Al-Majdalani announced that a delegation including himself, the head of the PLO refugees' department Zakaria Agha, and Jordanian PLO member Bilal Qassim, will head to Syria in an official visit on Tuesday.
They will meet political and security officials, Palestinian officials and Palestinian faction leaders as part of the visit.
"The delegation will try to pressure (officials) into opening safe passages for the entrance of medical and food supplies to the camp's population of around 20,000 Palestinian refugees," he said.
Al-Majdalani explained that the Palestinian Authority sent aid to the camp but it had not been allowed to enter because of the continued presence of militants in the camp.
He added that militants are determined to keep the camp because of its strategic position, as it is considered a gateway into Damascus.
UNRWA spokesman Chris Gunness told Ma'an Tuesday that the UN agency has "long supported strenuous international calls for a ceasefire and for the siege of Yarmouk to be lifted in accordance with international law and for the parties to the conflict to abide by international law obligations to respect civilian life. We again urge that these calls are heeded."

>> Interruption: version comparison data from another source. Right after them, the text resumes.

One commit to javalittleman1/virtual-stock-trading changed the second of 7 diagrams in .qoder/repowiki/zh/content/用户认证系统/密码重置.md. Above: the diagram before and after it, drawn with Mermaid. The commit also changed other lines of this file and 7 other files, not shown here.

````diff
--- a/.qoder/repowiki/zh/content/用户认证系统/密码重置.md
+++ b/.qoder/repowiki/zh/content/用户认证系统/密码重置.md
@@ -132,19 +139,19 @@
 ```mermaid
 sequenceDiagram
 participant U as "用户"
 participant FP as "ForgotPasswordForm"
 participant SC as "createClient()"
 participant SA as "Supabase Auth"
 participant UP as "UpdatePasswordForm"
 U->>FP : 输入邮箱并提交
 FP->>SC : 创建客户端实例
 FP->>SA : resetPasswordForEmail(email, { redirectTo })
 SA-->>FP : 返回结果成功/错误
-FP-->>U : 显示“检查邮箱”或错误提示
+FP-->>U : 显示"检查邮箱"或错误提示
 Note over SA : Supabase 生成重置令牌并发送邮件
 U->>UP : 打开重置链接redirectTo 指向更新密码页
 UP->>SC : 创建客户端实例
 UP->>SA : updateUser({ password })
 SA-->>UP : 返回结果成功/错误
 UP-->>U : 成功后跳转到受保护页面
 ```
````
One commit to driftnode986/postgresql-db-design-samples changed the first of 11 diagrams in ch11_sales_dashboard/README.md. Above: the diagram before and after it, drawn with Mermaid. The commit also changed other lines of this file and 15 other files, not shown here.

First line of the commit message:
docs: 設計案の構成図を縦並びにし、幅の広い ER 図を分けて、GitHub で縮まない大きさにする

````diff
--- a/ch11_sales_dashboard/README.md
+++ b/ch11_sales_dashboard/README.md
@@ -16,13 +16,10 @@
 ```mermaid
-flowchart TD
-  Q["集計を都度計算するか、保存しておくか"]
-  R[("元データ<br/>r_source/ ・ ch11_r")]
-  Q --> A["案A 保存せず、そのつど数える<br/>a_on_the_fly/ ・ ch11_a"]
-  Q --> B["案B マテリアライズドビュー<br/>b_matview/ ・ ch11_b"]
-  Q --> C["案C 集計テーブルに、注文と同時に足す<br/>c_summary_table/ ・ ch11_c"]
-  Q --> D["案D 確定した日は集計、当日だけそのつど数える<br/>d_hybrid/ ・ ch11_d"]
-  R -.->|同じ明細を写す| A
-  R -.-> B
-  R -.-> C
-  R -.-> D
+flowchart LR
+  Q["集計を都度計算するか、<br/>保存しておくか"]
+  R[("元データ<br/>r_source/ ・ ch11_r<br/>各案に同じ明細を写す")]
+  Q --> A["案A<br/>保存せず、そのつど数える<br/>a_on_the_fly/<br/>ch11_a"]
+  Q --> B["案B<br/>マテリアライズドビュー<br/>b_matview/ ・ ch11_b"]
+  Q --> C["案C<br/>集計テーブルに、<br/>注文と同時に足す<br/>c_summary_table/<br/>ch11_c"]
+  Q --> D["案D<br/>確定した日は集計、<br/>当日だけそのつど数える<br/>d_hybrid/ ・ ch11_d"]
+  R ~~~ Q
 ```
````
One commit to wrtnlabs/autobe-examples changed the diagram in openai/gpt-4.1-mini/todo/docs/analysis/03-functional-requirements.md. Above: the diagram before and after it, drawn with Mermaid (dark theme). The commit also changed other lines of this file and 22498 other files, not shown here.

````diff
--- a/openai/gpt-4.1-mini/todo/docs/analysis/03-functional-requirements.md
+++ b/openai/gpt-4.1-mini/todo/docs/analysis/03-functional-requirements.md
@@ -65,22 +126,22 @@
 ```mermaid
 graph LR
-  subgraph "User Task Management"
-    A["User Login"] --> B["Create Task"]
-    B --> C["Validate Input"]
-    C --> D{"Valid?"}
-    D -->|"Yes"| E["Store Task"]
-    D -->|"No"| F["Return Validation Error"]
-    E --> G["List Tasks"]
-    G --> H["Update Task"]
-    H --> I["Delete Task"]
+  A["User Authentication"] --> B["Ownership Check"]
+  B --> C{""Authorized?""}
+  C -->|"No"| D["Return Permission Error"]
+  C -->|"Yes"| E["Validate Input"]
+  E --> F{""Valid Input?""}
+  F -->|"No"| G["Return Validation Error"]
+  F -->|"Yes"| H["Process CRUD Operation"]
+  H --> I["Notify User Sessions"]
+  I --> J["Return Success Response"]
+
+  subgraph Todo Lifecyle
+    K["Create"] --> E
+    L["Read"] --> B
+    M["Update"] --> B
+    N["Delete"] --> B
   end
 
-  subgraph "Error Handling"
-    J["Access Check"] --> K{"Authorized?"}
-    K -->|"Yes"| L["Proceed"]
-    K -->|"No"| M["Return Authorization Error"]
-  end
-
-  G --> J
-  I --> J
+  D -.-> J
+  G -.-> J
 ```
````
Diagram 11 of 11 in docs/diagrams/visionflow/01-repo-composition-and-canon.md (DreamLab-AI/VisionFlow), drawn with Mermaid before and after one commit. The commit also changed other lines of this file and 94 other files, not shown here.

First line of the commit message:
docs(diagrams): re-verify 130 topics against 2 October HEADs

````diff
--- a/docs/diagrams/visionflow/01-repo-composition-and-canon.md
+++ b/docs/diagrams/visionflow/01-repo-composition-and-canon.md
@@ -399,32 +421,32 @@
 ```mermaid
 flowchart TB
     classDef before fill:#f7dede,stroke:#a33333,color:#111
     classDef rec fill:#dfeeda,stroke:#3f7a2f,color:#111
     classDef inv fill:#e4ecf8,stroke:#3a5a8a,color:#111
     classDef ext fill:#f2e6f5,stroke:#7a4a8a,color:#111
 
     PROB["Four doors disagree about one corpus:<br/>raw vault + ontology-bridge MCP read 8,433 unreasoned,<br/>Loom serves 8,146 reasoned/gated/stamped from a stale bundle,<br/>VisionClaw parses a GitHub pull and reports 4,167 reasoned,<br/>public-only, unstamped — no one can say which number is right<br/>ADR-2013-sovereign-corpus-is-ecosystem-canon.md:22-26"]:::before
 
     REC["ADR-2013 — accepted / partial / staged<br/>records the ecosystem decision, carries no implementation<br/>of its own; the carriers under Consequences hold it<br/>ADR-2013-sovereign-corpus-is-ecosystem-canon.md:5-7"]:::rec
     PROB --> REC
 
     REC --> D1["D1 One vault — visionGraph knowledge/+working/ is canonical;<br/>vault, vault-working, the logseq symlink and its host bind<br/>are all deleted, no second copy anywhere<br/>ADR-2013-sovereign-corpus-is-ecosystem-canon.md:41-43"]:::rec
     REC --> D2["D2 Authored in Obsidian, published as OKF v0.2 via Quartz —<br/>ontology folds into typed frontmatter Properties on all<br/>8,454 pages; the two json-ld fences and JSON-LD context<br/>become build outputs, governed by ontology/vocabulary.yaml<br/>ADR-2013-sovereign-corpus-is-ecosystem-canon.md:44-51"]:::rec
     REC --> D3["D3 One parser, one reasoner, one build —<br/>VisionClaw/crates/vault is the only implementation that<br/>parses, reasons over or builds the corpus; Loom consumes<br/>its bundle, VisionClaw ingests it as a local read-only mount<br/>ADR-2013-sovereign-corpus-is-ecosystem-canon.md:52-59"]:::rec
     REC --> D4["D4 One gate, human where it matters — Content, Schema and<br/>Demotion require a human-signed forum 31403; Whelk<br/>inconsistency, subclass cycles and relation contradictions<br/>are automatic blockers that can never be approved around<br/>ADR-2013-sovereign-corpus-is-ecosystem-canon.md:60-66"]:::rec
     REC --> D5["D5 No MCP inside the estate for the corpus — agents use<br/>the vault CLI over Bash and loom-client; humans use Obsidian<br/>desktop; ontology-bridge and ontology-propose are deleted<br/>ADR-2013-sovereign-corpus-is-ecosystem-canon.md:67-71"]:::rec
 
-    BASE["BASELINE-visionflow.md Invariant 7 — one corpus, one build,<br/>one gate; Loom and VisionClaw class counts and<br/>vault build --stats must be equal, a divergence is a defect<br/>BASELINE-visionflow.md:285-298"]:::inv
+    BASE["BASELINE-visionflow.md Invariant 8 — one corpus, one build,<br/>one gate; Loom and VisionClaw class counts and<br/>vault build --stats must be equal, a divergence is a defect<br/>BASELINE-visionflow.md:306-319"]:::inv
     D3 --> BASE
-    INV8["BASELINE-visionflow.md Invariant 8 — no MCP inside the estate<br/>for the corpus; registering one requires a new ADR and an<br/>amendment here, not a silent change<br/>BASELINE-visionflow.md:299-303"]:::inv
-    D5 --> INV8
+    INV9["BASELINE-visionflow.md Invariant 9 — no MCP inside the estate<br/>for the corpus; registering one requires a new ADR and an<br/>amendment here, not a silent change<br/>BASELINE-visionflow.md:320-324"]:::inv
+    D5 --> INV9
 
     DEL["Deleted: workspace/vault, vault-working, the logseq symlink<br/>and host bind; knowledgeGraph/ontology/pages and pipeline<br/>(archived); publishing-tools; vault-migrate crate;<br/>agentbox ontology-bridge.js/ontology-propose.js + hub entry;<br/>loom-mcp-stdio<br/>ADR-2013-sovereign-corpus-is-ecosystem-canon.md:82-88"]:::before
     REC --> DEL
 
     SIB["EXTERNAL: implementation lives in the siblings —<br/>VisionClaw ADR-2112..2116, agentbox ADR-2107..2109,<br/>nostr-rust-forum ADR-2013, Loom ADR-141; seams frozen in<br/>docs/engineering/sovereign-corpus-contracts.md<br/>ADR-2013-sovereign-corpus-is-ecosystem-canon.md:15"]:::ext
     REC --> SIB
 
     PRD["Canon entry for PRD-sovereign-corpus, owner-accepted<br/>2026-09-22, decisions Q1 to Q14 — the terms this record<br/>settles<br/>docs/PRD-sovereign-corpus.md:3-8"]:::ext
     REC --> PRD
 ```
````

"In addition to the lifting of the siege, we require immediate and sustained humanitarian access so that we can bring succor to the needy and the malnourished; and thereafter we need to resume our humanitarian program fully. We are particularly concerned about the plight of some 20,000 people who remain in the camp, among them women and children. Given reports of starvation breaking out in the camp, time is running out."
After rebels seized control of Yarmouk in December 2012, the camp became embroiled in the armed fighting taking place across Syria and came under heavy regime assault.
Regime forces eventually encircled the camp and in July imposed a siege on the camp, leading to a rapid deterioration of living conditions.
In recent weeks, reports of death due to starvation have numbered in the dozens.
Fatah leader Abbas Zaki told Ma'an in mid-October that Yarmouk's population of 250,000 had dwindled to 18,000 after two and a half years of conflict in Syria.
The Syrian conflict, which began as peaceful protests in March 2011 but developed into a civil war, has killed more than 120,000 people and prompted millions to flee their homes.